(Saved entries)

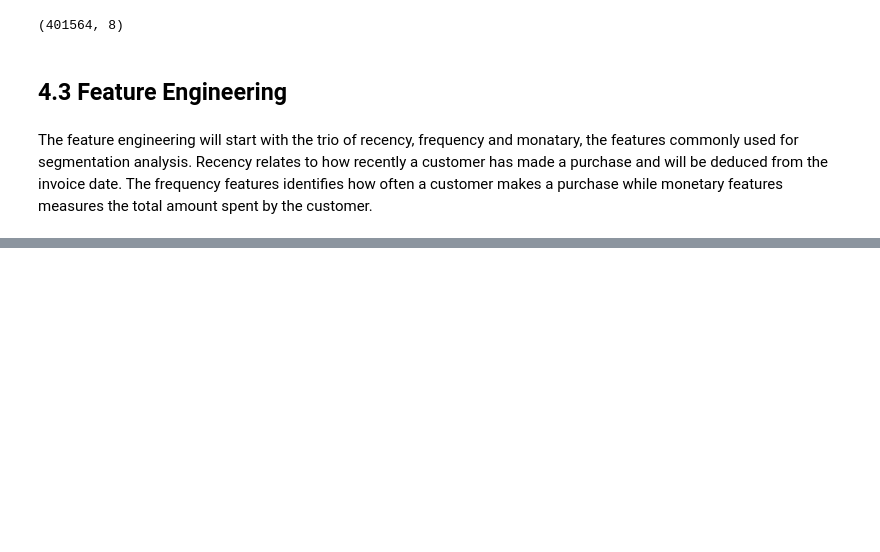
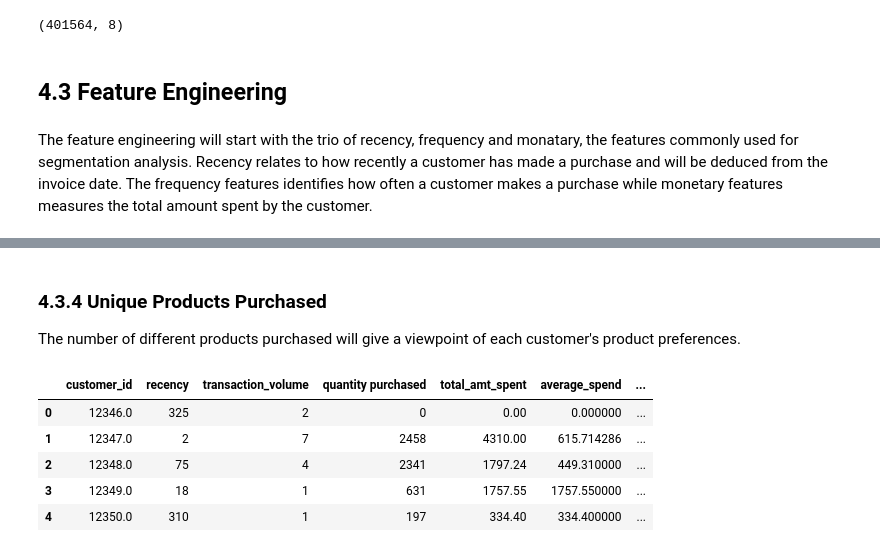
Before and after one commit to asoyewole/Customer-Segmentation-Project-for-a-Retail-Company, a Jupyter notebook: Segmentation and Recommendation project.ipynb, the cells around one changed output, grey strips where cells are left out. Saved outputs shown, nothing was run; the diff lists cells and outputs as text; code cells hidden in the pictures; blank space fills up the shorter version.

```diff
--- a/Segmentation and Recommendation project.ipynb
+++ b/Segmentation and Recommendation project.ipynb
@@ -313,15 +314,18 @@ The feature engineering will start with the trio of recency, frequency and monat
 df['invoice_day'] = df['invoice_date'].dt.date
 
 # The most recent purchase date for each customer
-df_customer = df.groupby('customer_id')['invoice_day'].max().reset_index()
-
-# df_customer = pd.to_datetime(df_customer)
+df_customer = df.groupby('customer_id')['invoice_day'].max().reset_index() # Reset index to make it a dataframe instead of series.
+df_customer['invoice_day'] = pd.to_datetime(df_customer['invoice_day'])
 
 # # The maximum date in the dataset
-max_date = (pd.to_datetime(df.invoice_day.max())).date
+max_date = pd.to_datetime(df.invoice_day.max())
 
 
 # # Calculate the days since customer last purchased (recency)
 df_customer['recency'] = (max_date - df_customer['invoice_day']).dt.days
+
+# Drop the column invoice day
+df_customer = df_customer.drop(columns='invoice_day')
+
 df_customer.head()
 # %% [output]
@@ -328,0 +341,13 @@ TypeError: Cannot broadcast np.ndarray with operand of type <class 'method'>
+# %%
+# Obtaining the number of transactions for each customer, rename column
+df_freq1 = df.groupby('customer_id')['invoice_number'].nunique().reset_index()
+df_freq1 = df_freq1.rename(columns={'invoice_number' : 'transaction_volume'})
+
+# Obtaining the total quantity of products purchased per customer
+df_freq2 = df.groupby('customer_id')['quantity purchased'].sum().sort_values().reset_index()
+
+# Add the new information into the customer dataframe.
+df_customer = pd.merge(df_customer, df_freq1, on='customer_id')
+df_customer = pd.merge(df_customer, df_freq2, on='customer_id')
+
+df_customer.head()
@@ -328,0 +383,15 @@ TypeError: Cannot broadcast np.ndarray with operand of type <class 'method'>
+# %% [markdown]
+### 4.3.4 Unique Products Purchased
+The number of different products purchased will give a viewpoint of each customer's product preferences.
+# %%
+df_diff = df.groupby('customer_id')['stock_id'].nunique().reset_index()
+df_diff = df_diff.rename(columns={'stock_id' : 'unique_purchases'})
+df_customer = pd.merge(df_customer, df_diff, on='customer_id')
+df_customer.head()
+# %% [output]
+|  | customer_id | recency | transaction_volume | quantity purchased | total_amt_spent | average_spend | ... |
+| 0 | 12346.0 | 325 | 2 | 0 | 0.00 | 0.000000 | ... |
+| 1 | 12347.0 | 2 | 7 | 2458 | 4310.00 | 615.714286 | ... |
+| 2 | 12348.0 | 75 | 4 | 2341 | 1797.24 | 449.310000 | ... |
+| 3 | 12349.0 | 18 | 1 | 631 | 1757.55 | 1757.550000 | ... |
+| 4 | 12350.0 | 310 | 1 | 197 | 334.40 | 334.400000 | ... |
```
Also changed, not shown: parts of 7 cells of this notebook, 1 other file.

Required action:
When restating the records word for word, omit any picture they contain.

Output for this task:
Before and after one commit to asoyewole/Customer-Segmentation-Project-for-a-Retail-Company, a Jupyter notebook: Segmentation and Recommendation project.ipynb, the cells around one changed output, grey strips where cells are left out. Saved outputs shown, nothing was run; the diff lists cells and outputs as text; code cells hidden in the pictures; blank space fills up the shorter version.

```diff
--- a/Segmentation and Recommendation project.ipynb
+++ b/Segmentation and Recommendation project.ipynb
@@ -313,15 +314,18 @@ The feature engineering will start with the trio of recency, frequency and monat
 df['invoice_day'] = df['invoice_date'].dt.date
 
 # The most recent purchase date for each customer
-df_customer = df.groupby('customer_id')['invoice_day'].max().reset_index()
-
-# df_customer = pd.to_datetime(df_customer)
+df_customer = df.groupby('customer_id')['invoice_day'].max().reset_index() # Reset index to make it a dataframe instead of series.
+df_customer['invoice_day'] = pd.to_datetime(df_customer['invoice_day'])
 
 # # The maximum date in the dataset
-max_date = (pd.to_datetime(df.invoice_day.max())).date
+max_date = pd.to_datetime(df.invoice_day.max())
 
 
 # # Calculate the days since customer last purchased (recency)
 df_customer['recency'] = (max_date - df_customer['invoice_day']).dt.days
+
+# Drop the column invoice day
+df_customer = df_customer.drop(columns='invoice_day')
+
 df_customer.head()
 # %% [output]
@@ -328,0 +341,13 @@ TypeError: Cannot broadcast np.ndarray with operand of type <class 'method'>
+# %%
+# Obtaining the number of transactions for each customer, rename column
+df_freq1 = df.groupby('customer_id')['invoice_number'].nunique().reset_index()
+df_freq1 = df_freq1.rename(columns={'invoice_number' : 'transaction_volume'})
+
+# Obtaining the total quantity of products purchased per customer
+df_freq2 = df.groupby('customer_id')['quantity purchased'].sum().sort_values().reset_index()
+
+# Add the new information into the customer dataframe.
+df_customer = pd.merge(df_customer, df_freq1, on='customer_id')
+df_customer = pd.merge(df_customer, df_freq2, on='customer_id')
+
+df_customer.head()
@@ -328,0 +383,15 @@ TypeError: Cannot broadcast np.ndarray with operand of type <class 'method'>
+# %% [markdown]
+### 4.3.4 Unique Products Purchased
+The number of different products purchased will give a viewpoint of each customer's product preferences.
+# %%
+df_diff = df.groupby('customer_id')['stock_id'].nunique().reset_index()
+df_diff = df_diff.rename(columns={'stock_id' : 'unique_purchases'})
+df_customer = pd.merge(df_customer, df_diff, on='customer_id')
+df_customer.head()
+# %% [output]
+|  | customer_id | recency | transaction_volume | quantity purchased | total_amt_spent | average_spend | ... |
+| 0 | 12346.0 | 325 | 2 | 0 | 0.00 | 0.000000 | ... |
+| 1 | 12347.0 | 2 | 7 | 2458 | 4310.00 | 615.714286 | ... |
+| 2 | 12348.0 | 75 | 4 | 2341 | 1797.24 | 449.310000 | ... |
+| 3 | 12349.0 | 18 | 1 | 631 | 1757.55 | 1757.550000 | ... |
+| 4 | 12350.0 | 310 | 1 | 197 | 334.40 | 334.400000 | ... |
```
Also changed, not shown: parts of 7 cells of this notebook, 1 other file.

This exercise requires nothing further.